The fact is, some anxiety and stress is a normal part of therapy and you will find that you will not always agree with your therapist. Some therapists will push you and challenge your existing beliefs, and encourage you to work toward change in your life. The key is to recognize the difference between a short-term level of stress due to a specific issue you’re working on, or a minor disagreement, and a longer-term, more serious issue that is interfering with your treatment moving forward. This difference isn’t always easy to spot.
Starting with a new therapist, you generally should determine whether you want to work with the professional within the first three sessions. If, after the first three sessions, you feel you have issues with the therapist that haven’t been resolved, it may be time to cut your losses. It is unrealistic to believe that every therapist can work with every client, and vice versa.
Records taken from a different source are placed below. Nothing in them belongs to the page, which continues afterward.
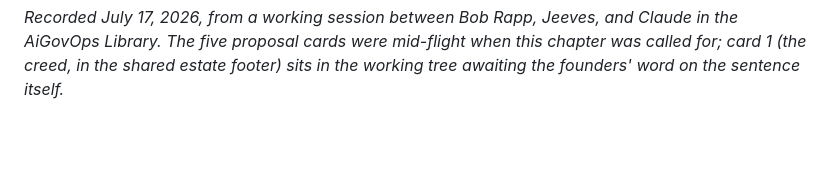
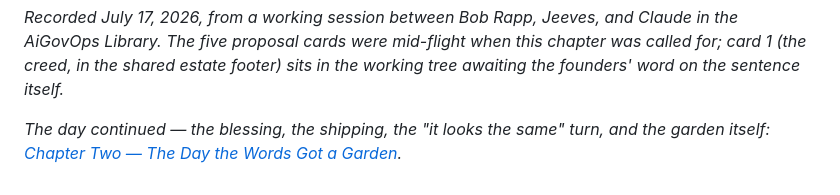
Before and after one commit to aigovops-foundation/aigovops-library-june-ken-bob, a Markdown page: plan/book/when-creation-is-cheap-ch1.md, the part around the change. GitHub-like rendering; blank space fills up the shorter version.

Commit message:
docs(book): chapter two — the day the words got a garden (full record of the build day, ch1 pointer added)
Co-Authored-By: Claude Fable 5 <noreply@anthropic.com>

```diff
--- a/plan/book/when-creation-is-cheap-ch1.md
+++ b/plan/book/when-creation-is-cheap-ch1.md
@@ -179,3 +179,6 @@ nothing, holding the meaning is the whole job.
 the AiGovOps Library. The five proposal cards were mid-flight when this chapter was
 called for; card 1 (the creed, in the shared estate footer) sits in the working tree
 awaiting the founders' word on the sentence itself.*
+
+*The day continued — the blessing, the shipping, the "it looks the same" turn, and the
+garden itself: [Chapter Two — The Day the Words Got a Garden](when-creation-is-cheap-ch2.md).*
```
Also changed, not shown: plan/book/when-creation-is-cheap-ch2.md (added, +132 -0 lines).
Simply let the professional know that you’d like a referral to a colleague (if you need a referral), and that you will not be returning. Most therapists will respond in a professional manner, and ensure that if you need a referral, they help with that. Some therapists may ask why you’re leaving, and you’re welcomed to answer them honestly or say you prefer not to say. It is up to you — it is your therapy and your choice in how much of that reason you want to share.
If you’ve been with the therapist for a longer period of time, but find that you’re just spinning your wheels week after week, that may also be an indication it’s time to move on. If, after discussing this concern with your current therapist and not finding any acceptable resolution, it may be advisable to consider changing therapists. Again, the best way to approach the issue is directly, in session, and ask for a referral if you need one.
Finding a therapist who will work with you, and not against you, is an important part of successful psychotherapy. A good therapist will act as a guide, a support, and a person who will challenge you when they know you’re ready to be challenged. Don’t settle for a therapist or professional where you feel you are butting heads more than getting work accomplished.
Grohol, J. (2006). What If You Don’t Like Your Therapist?. Psych Central. Retrieved on May 23, 2013, from http://psychcentral.com/lib/2006/what-if-you-dont-like-your-therapist/
Last reviewed: By John M. Grohol, Psy.D. on 30 Jan 2013
Published on PsychCentral.com. All rights reserved.